> [Exercise prompt]: The expected answer comprises all lines from the entries that contain the string "drawn".

* * * * * * *

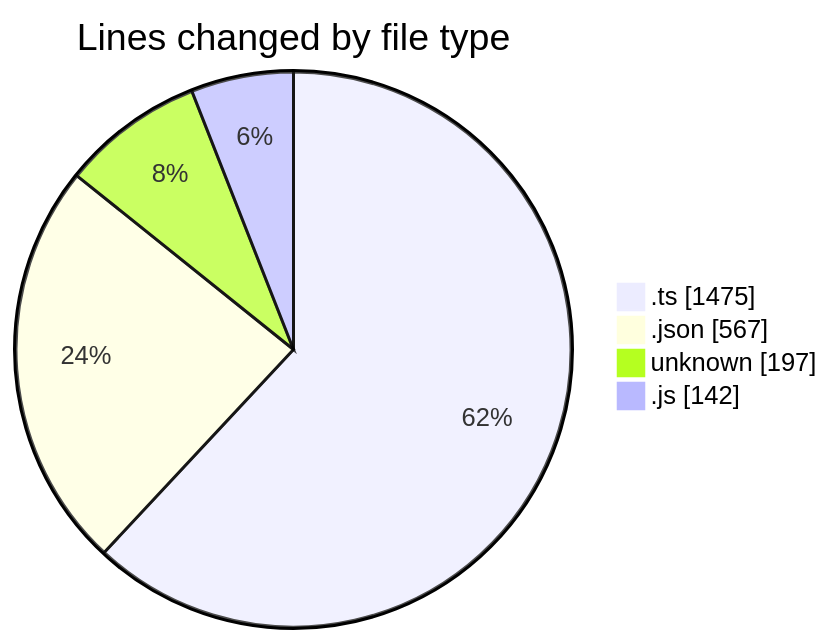
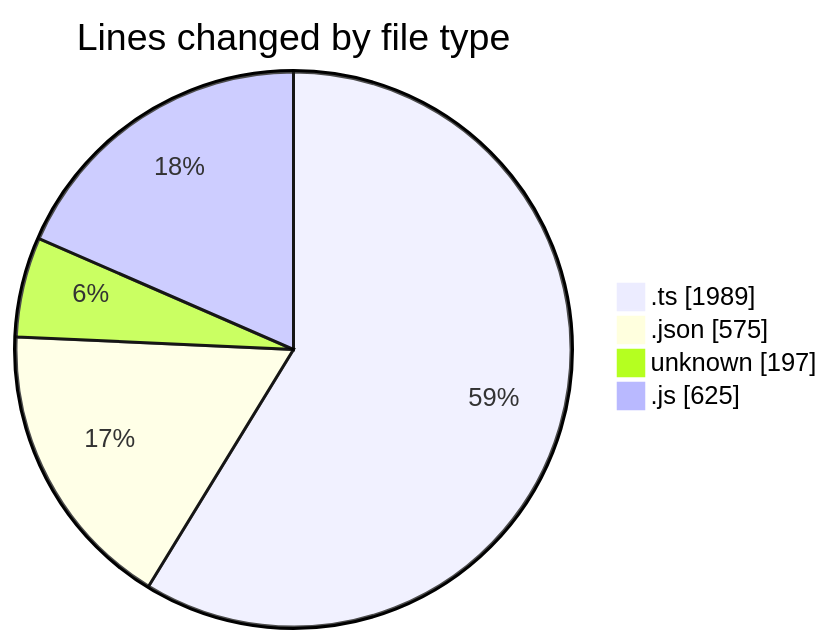
The first of 2 diagrams in 2025-08-24/chatgpt-extension/README.md (EIIisD/code-tracking), drawn with Mermaid before and after one commit. The commit also changed other lines of this file and 1 other file, not shown here.

````diff
--- a/2025-08-24/chatgpt-extension/README.md
+++ b/2025-08-24/chatgpt-extension/README.md
@@ -27,8 +30,8 @@
 ```mermaid
 pie showData
 title Lines changed by file type
-".ts" : 1475
-".json" : 567
+".ts" : 1989
+".json" : 575
 "unknown" : 197
-".js" : 142
+".js" : 625
 ```
````
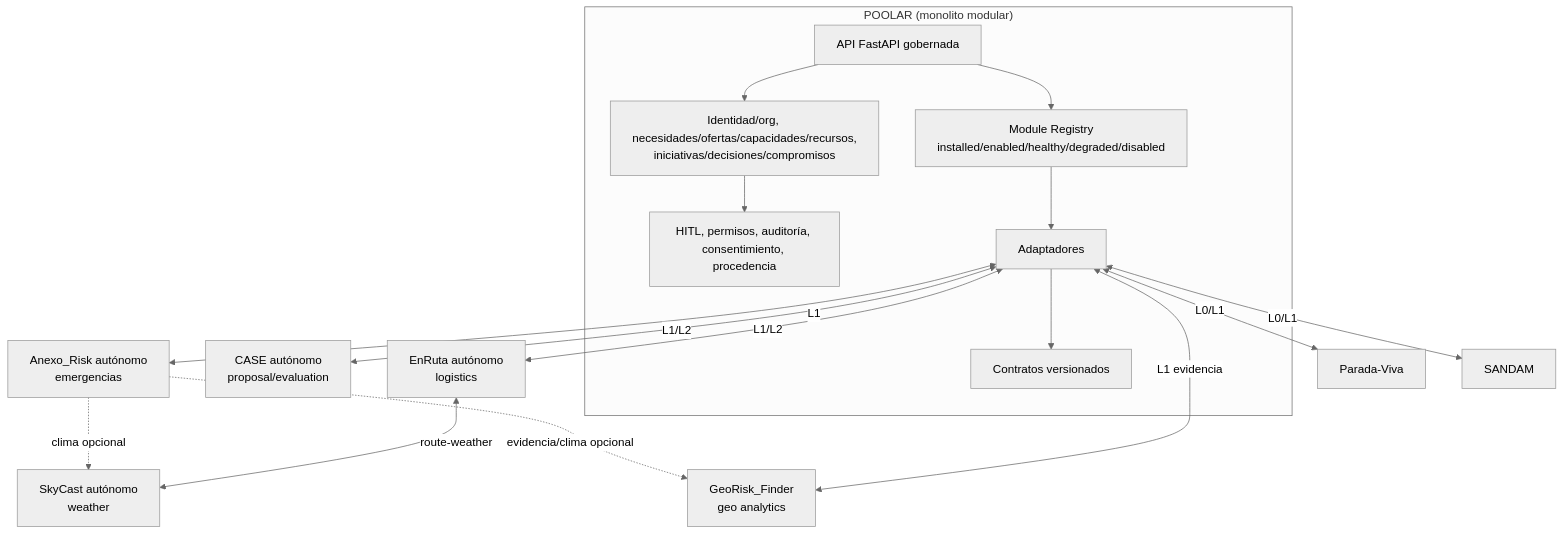
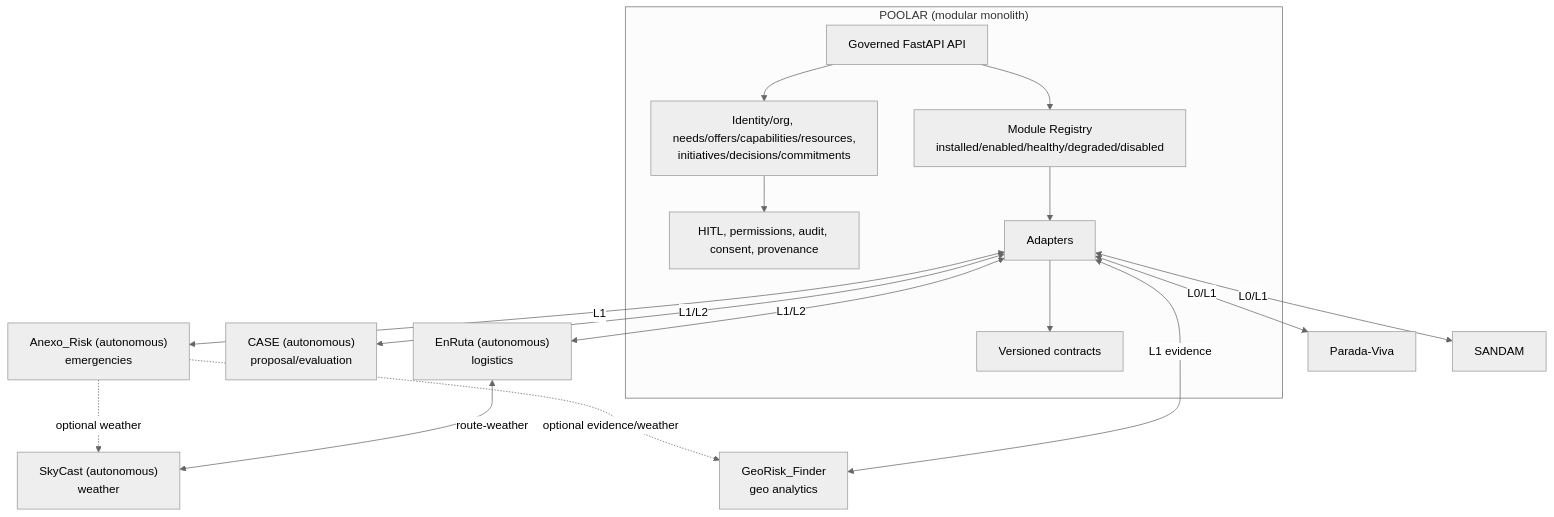
Before and after one commit to juandelaf1/POOLAR: the first of 4 diagrams in docs/POOLAR_ECOSYSTEM_ARQUITECTURA_INTEGRACION.md, drawn with Mermaid (neutral theme). The commit also changed other lines of this file, not shown here.

Commit message:
docs: translate ecosystem architecture and integration master document to English

````diff
--- a/docs/POOLAR_ECOSYSTEM_ARQUITECTURA_INTEGRACION.md
+++ b/docs/POOLAR_ECOSYSTEM_ARQUITECTURA_INTEGRACION.md
@@ -46,28 +50,28 @@
 ```mermaid
 flowchart TB
-  subgraph POOLAR["POOLAR (monolito modular)"]
-    API["API FastAPI gobernada"]
-    DOM["Identidad/org, necesidades/ofertas/capacidades/recursos,\niniciativas/decisiones/compromisos"]
-    GOV["HITL, permisos, auditoría, consentimiento, procedencia"]
+  subgraph POOLAR["POOLAR (modular monolith)"]
+    API["Governed FastAPI API"]
+    DOM["Identity/org, needs/offers/capabilities/resources,\ninitiatives/decisions/commitments"]
+    GOV["HITL, permissions, audit, consent, provenance"]
     REG["Module Registry\ninstalled/enabled/healthy/degraded/disabled"]
-    ADP["Adaptadores"]
-    CTR["Contratos versionados"]
+    ADP["Adapters"]
+    CTR["Versioned contracts"]
     API --> DOM --> GOV
     API --> REG --> ADP --> CTR
   end
-  CASE["CASE autónomo\nproposal/evaluation"]
-  ENR["EnRuta autónomo\nlogistics"]
-  SKY["SkyCast autónomo\nweather"]
-  ANX["Anexo_Risk autónomo\nemergencias"]
+  CASE["CASE (autonomous)\nproposal/evaluation"]
+  ENR["EnRuta (autonomous)\nlogistics"]
+  SKY["SkyCast (autonomous)\nweather"]
+  ANX["Anexo_Risk (autonomous)\nemergencies"]
   GRF["GeoRisk_Finder\ngeo analytics"]
   PV["Parada-Viva"]; SDM["SANDAM"]
   ADP <-->|L1/L2| CASE
   ADP <-->|L1/L2| ENR
   ADP <-->|L1| ANX
-  ADP <-->|L1 evidencia| GRF
+  ADP <-->|L1 evidence| GRF
   ADP <-->|L0/L1| PV
   ADP <-->|L0/L1| SDM
   ENR <-->|route-weather| SKY
-  ANX -.->|evidencia/clima opcional| GRF
-  ANX -.->|clima opcional| SKY
+  ANX -.->|optional evidence/weather| GRF
+  ANX -.->|optional weather| SKY
 ```
````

* * * * * * *

> [Solution for this task]:
The first of 2 diagrams in 2025-08-24/chatgpt-extension/README.md (EIIisD/code-tracking), drawn with Mermaid before and after one commit. The commit also changed other lines of this file and 1 other file, not shown here.
Before and after one commit to juandelaf1/POOLAR: the first of 4 diagrams in docs/POOLAR_ECOSYSTEM_ARQUITECTURA_INTEGRACION.md, drawn with Mermaid (neutral theme). The commit also changed other lines of this file, not shown here.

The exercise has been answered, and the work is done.